By the late 19th-century there was an increasing representation of Eastern Europeans among the owners and renters. These included Christian and Jewish Poles, Lithuanians, Estonians and Ukrainians. The Jewish residents represented the advance wave of Jewish immigrants who moved from the Lower East Side in large numbers beginning in 1903, with the opening of the Williamsburg Bridge. From that point forward, much of the Southside and South Williamsburg came to be predominantly Jewish. Although the Williamsburg Bridge was certainly the catalyst for large number of Jews relocating to North Brooklyn, the influx of Jews certainly predated the construction of the bridge, as witnessed by the owners and residents of some of Fillmore Place buildings. Many of these earlier Jewish residents worked in the garment trades, as furriers, tailors and cutters.
The Christian immigrants from Eastern Europe tended to settle in the Northside, with Grand Street seeming to be the soft dividing line between what was becoming Baltic and Polish Williamsburg to the north and Eastern European Jewish Williamsburg to the south. Through 20th century, Fillmore Place continued to attract Baltic and Polish émigrés. Beginning in the 1930s, Hispanic names begin to appear in the conveyance and directory records, reflecting the influx of Puerto Rican transplants. Over time, Southside Williamsburg would come to be one of the largest centers of Puerto Ricans in New York City, a demographic heavily reflected in Fillmore Place.1
Throughout most of its history, the Fillmore Place houses have been a combination of owner-occupied and rental housing. Some of the houses were owned by absentee landlords and rented out entirely, while most were owner-occupied with portions of the houses rented out. In a few cases, the houses appear to have been entirely owner occupied.
Many of the Fillmore Place property owners owned multiple houses on the block. This was the case in the early years of development, when speculators bought multiple properties from Clock & Miller. In the late 19th century and early 20th century, William Dailey bought up numerous properties. On his death circa 1929, Daily owned at least four houses on Fillmore Place.
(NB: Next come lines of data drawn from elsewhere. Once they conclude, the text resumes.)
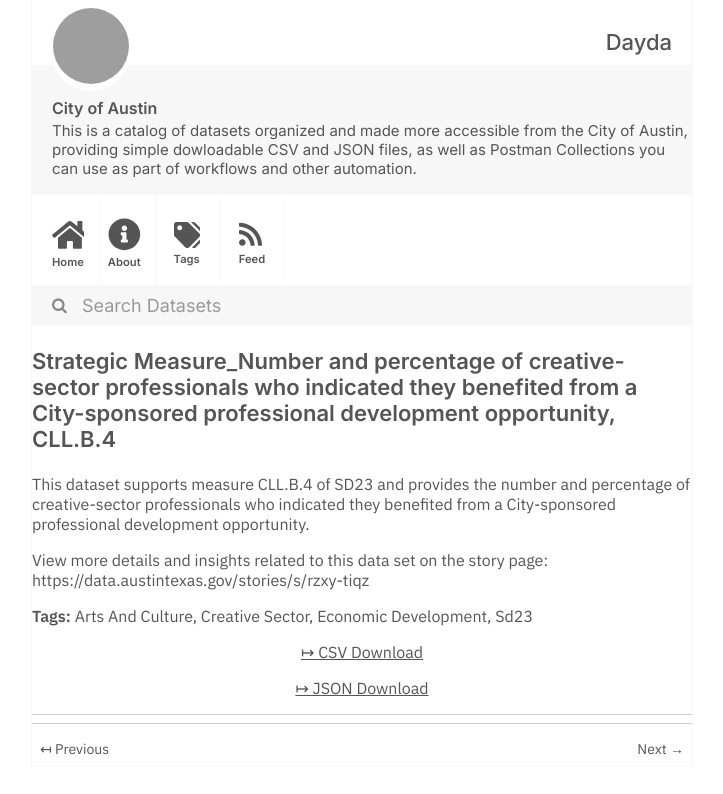
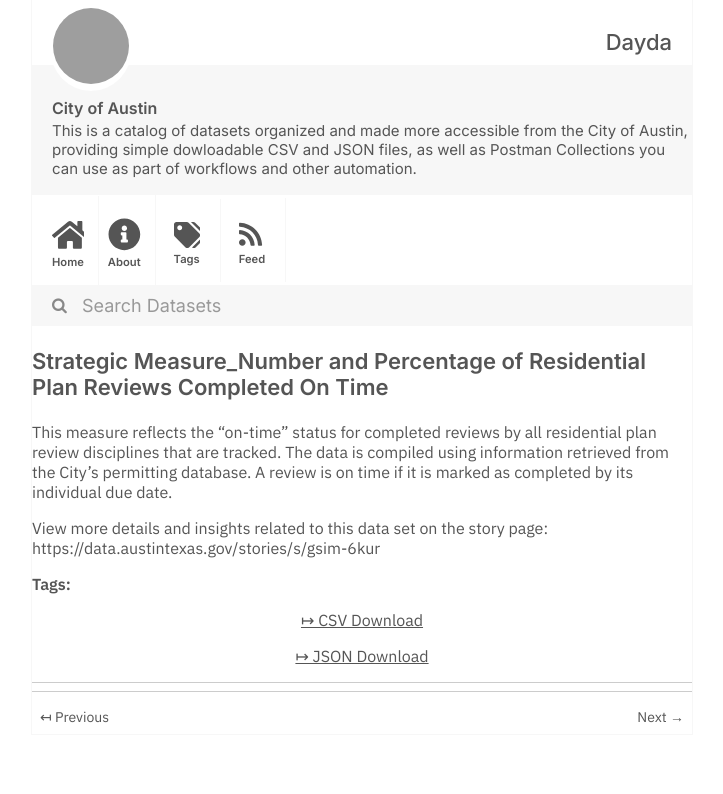
Before and after one commit to dayda-entities/city-of-austin, a Jekyll site: the page built from _posts/2020-11-12-strategic-measure_number-and-p.md, in a window 1280 px wide, cut to the strip 0-794 px from the top of the page. Shown: the whole strip, without its empty margins (278-1001 px from the left). Built offline with Jekyll 4.4.1, drawn with Linux system fonts in a browser that asks for light colours; grey boxes are pictures that could not be loaded.

Commit message:
Publish Data

```diff
--- a/_posts/2020-11-12-strategic-measure_number-and-p.md
+++ b/_posts/2020-11-12-strategic-measure_number-and-p.md
@@ -1,24 +1,20 @@
 ---
 title: >-
-  Strategic Measure_Number and percentage of creative-sector professionals who
-  indicated they benefited from a City-sponsored professional development
-  opportunity, CLL.B.4
-created: '2020-11-12T13:22:04.534059'
-modified: '2020-11-12T13:22:04.534066'
+  Strategic Measure_Number and Percentage of Residential Plan Reviews Completed
+  On Time
+created: '2020-11-12T13:28:46.440695'
+modified: '2020-11-12T13:28:46.440701'
 state: active
 type: dataset
-tags:
-  - Arts And Culture
-  - Creative Sector
-  - Economic Development
-  - Sd23
+tags: []
 groups:
   - Local Government
-csv_url: 'https://data.austintexas.gov/api/views/5gq4-y3r6/rows.csv?accessType=DOWNLOAD'
-json_url: 'https://data.austintexas.gov/api/views/5gq4-y3r6/rows.json?accessType=DOWNLOAD'
+csv_url: 'https://data.austintexas.gov/api/views/j27w-2gjd/rows.csv?accessType=DOWNLOAD'
+json_url: 'https://data.austintexas.gov/api/views/j27w-2gjd/rows.json?accessType=DOWNLOAD'
 layout: post
 
 ---
-This dataset supports measure CLL.B.4 of SD23 and provides the number and percentage of creative-sector professionals who indicated they benefited from a City-sponsored professional development opportunity.
+This measure reflects the "on-time" status for completed reviews by all residential plan review disciplines that are tracked. The data is compiled using information retrieved from the City's permitting database. A review is on time if it is marked as completed by its individual due date.
 
-View more details and insights related to this data set on the story page: https://data.austintexas.gov/stories/s/rzxy-tiqz
+View more details and insights related to this data set on the story page:
+https://data.austintexas.gov/stories/s/gsim-6kur
```
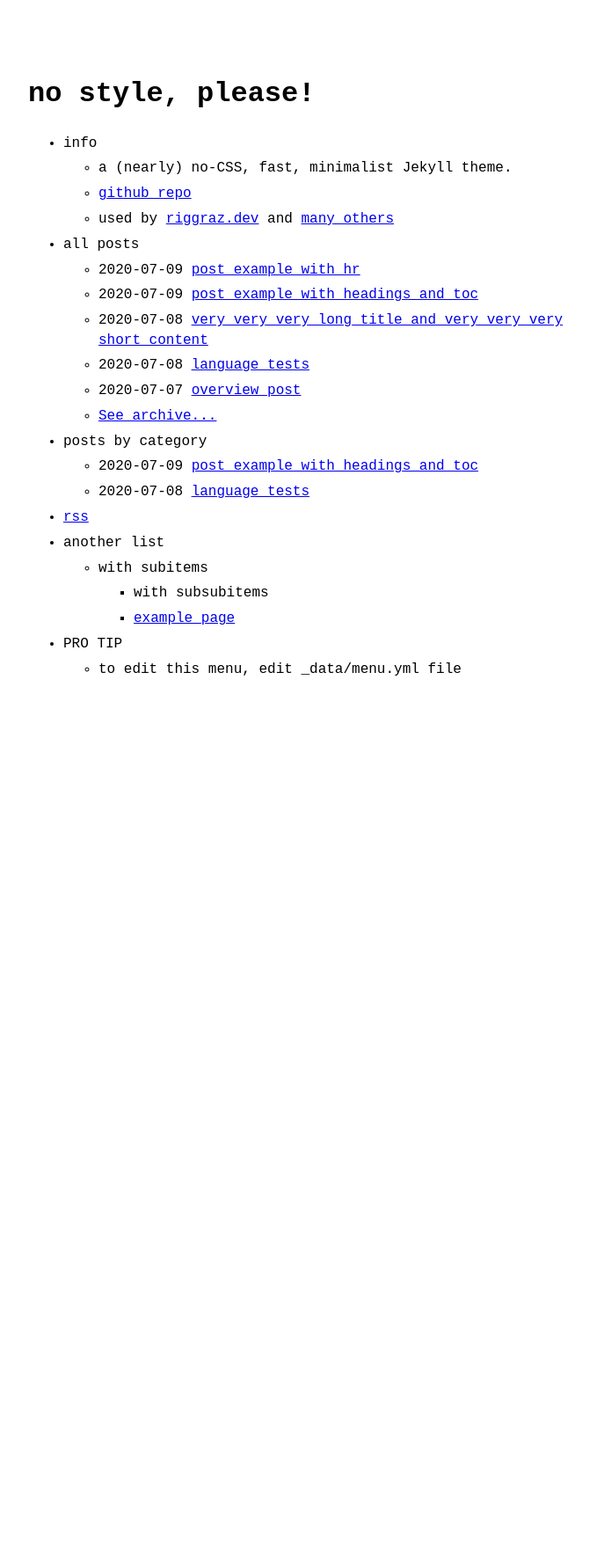
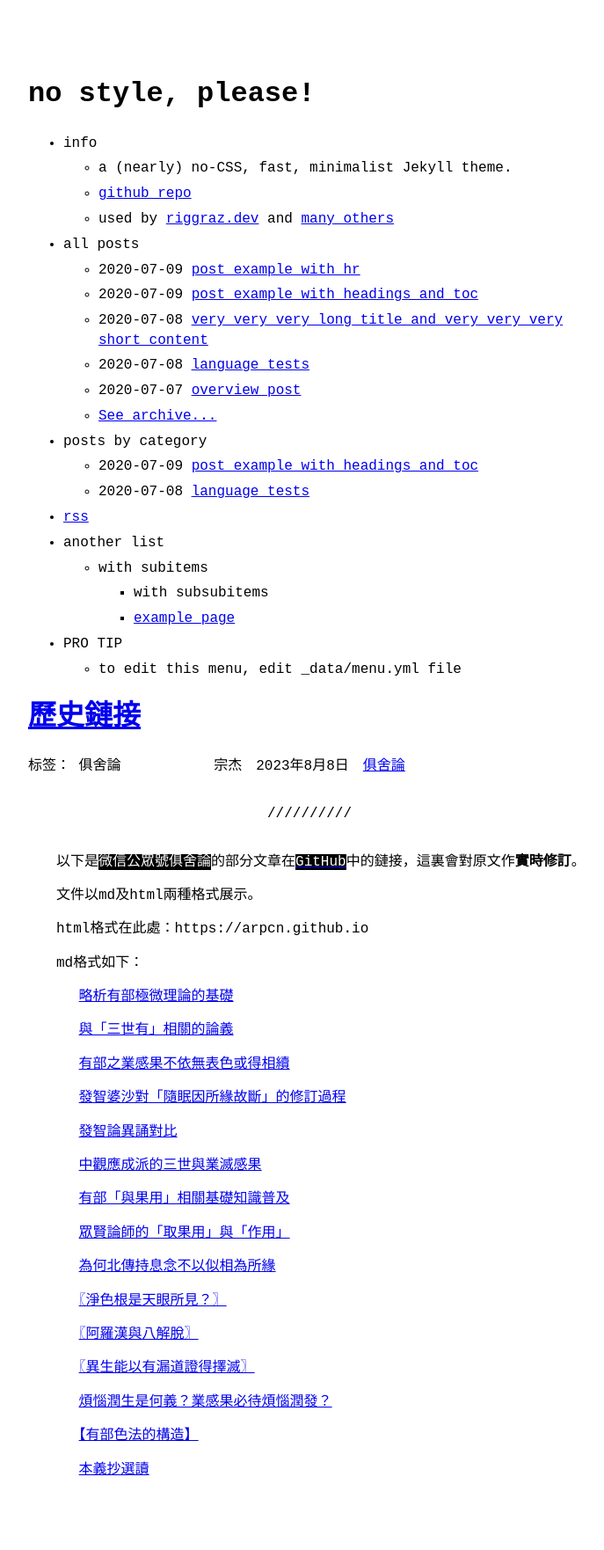
Before and after one commit to arpcn/arpcn.github.io, a Jekyll site: the page built from index.md, in a window 1280 px wide. Shown: the whole page at 88% size, without its empty margins (288-975 px from the left). Built offline with Jekyll 4.4.1, drawn with Linux system fonts in a browser that asks for light colours; our own code applies the rules of GitHub Pages for plain Markdown files; before the commit the page ends 900 px from its top, so only the background shows below that.

Commit message:
Update index.md

```diff
--- a/index.md
+++ b/index.md
@@ -1,3 +1,47 @@
+# [歷史鏈接][1]
+
+标签： 俱舍論
+　　　　　　宗杰　2023年8月8日　[俱舍論](https://mp.weixin.qq.com/s/HNNfqC3dI2HMy4MXRWK-pw)
+
 ---
-layout: home
----
+
+　　以下是`微信公眾號俱舍論`的部分文章在[`GitHub`](https://github.com/arpcn/abhidharma)中的鏈接，這裏會對原文作**實時修訂**。
+
+　　文件以md及html兩種格式展示。
+
+　　html格式在此處：https://arpcn.github.io
+
+　　md格式如下：
+
+　 　　[略析有部極微理論的基礎](https://github.com/arpcn/abhidharma/blob/main/md/略析有部極微理論的基礎.md)
+
+　 　　[與「三世有」相關的論義](https://github.com/arpcn/abhidharma/blob/main/md/與「三世有」相關的論義.md)
+
+　 　　[有部之業感果不依無表色或得相續](https://github.com/arpcn/abhidharma/blob/main/md/有部之業感果不依無表色或得相續.md)
+
+　 　　[發智婆沙對「隨眠因所緣故斷」的修訂過程](https://github.com/arpcn/abhidharma/blob/main/md/發智婆沙對「隨眠因所緣故斷」的修訂過程.md)
+
+　 　　[發智論異誦對比](https://github.com/arpcn/abhidharma/blob/main/md/發智論異誦對比.md)
+
+　 　　[中觀應成派的三世與業滅感果](https://github.com/arpcn/abhidharma/blob/main/md/中觀應成派的三世與業滅感果.md)
+
+　 　　[有部「與果用」相關基礎知識普及](https://github.com/arpcn/abhidharma/blob/main/md/有部「與果用」相關基礎知識普及.md)
+
+　 　　[眾賢論師的「取果用」與「作用」](https://github.com/arpcn/abhidharma/blob/main/md/眾賢論師的「取果用」與「作用」.md)
+
+　 　　[為何北傳持息念不以似相為所緣](https://github.com/arpcn/abhidharma/blob/main/md/為何北傳持息念不以似相為所緣.md)
+
+　 　　[〖淨色根是天眼所見？〗](https://github.com/arpcn/abhidharma/blob/main/md/〖淨色根是天眼所見？〗.md)
+
+　 　　[〖阿羅漢與八解脫〗](https://github.com/arpcn/abhidharma/blob/main/md/〖阿羅漢與八解脫〗.md)
+
+　 　　[〖異生能以有漏道證得擇滅〗](https://github.com/arpcn/abhidharma/blob/main/md/〖異生能以有漏道證得擇滅〗.md)
+
+　 　　[煩惱潤生是何義？業感果必待煩惱潤發？](https://github.com/arpcn/abhidharma/blob/main/md/煩惱潤生是何義？業感果必待煩惱潤發？.md)
+
+　 　　[【有部色法的構造】](https://github.com/arpcn/abhidharma/blob/main/md/【有部色法的構造】.md)
+
+　 　　[本義抄選讀](https://github.com/arpcn/abhidharma/blob/main/md/本義抄選讀.md)
+
+
+  [1]: https://github.com/arpcn/abhidharma
```
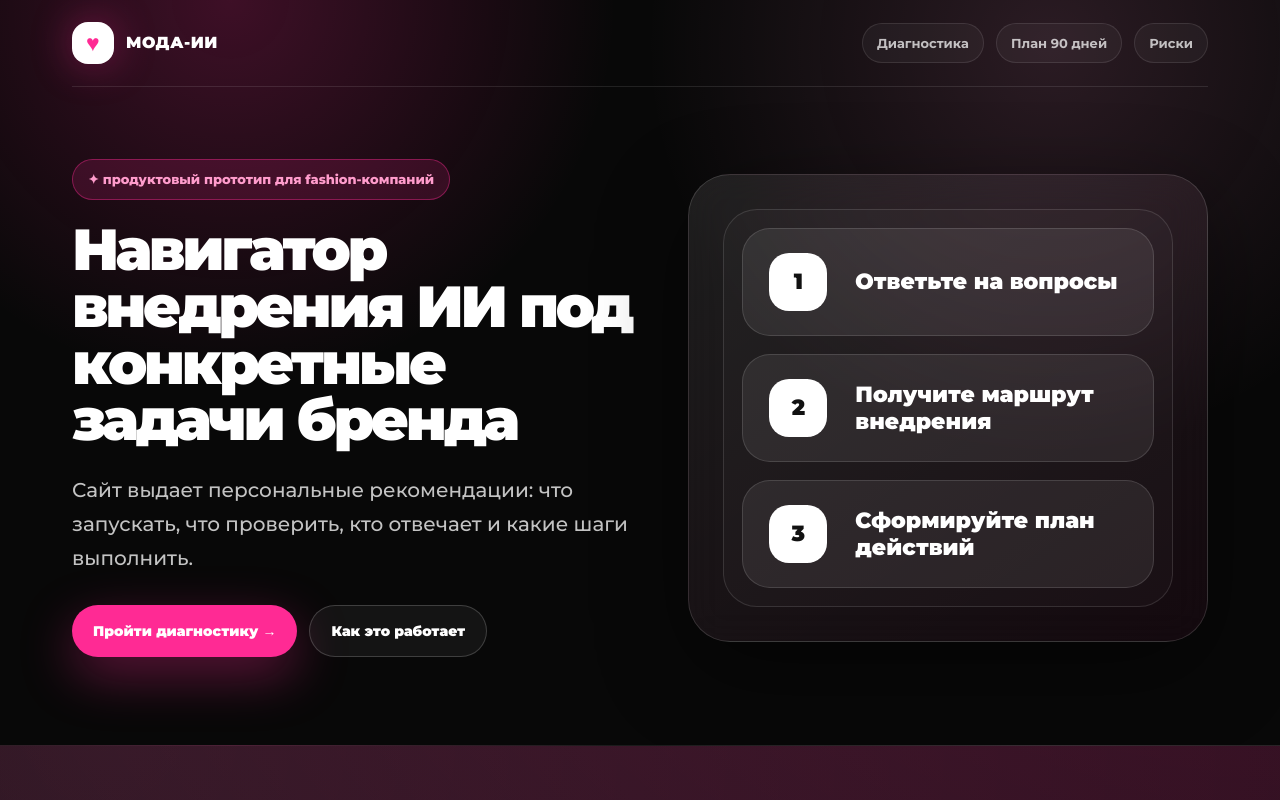
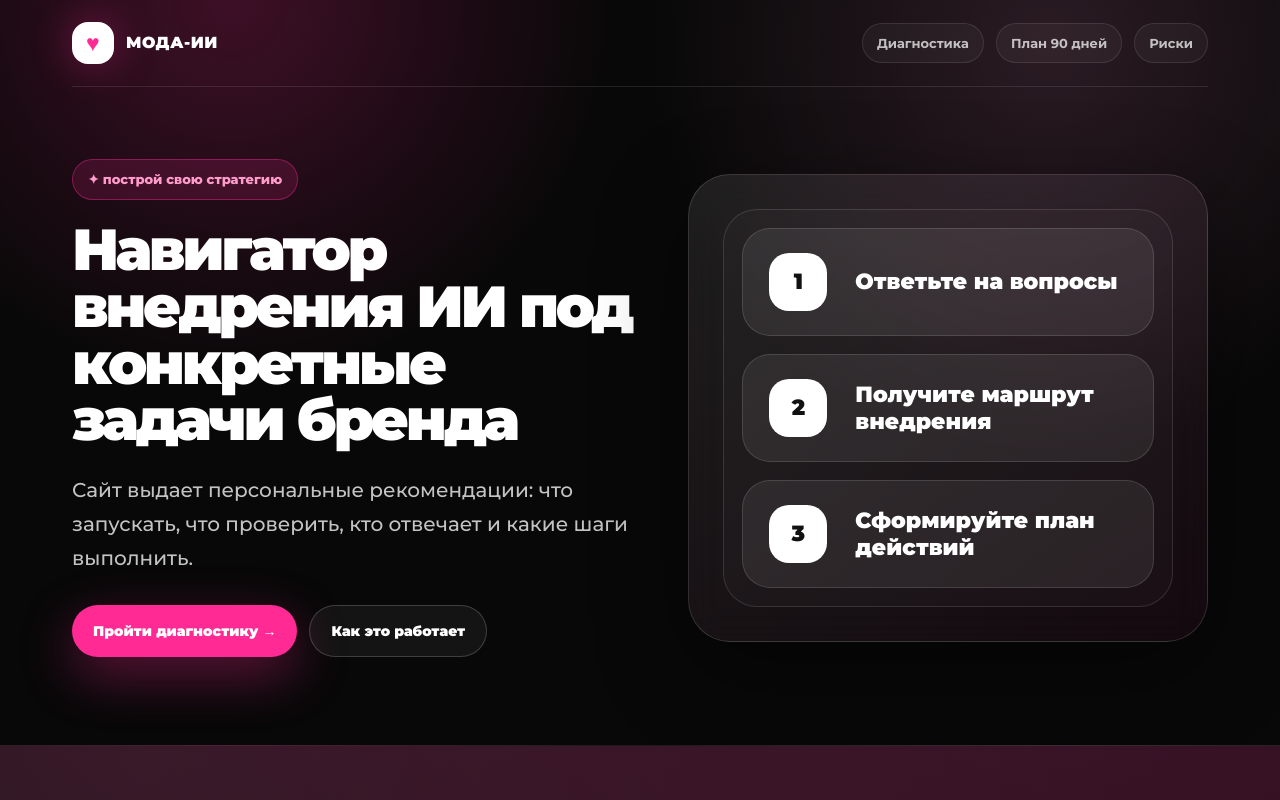
Before and after one commit to sumpolina-boop/sumleninova_thesis, a plain HTML site: page index.html in a window 1280 px wide. Shown: the top 800 px of the page. Drawn offline with Linux system fonts and the light colour scheme.

Commit message:
Update badge text in index.html

```diff
--- a/index.html
+++ b/index.html
@@ -803,7 +803,7 @@
 
       <div class="hero-grid">
         <div>
-          <div class="badge">✦ продуктовый прототип для fashion-компаний</div>
+          <div class="badge">✦ построй свою стратегию</div>
           <h1>Навигатор внедрения ИИ под конкретные задачи бренда</h1>
           <p class="lead">Сайт выдает персональные рекомендации: что запускать, что проверить, кто отвечает и какие шаги выполнить.</p>
           <div class="cta">
```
- 1One of the major impetuses for the movement of Puerto Ricans to New York City was the displacement of tenant farmers on the island that came about as a result of American Sugar and other sugar refining companies buying up large tracts of land and turning them over to sugar cane. Ironically, many of these displaced farmers wound up on the Southside working at the American Sugar’s Kent Avenue refinery, one of the largest sugar refineries in the world.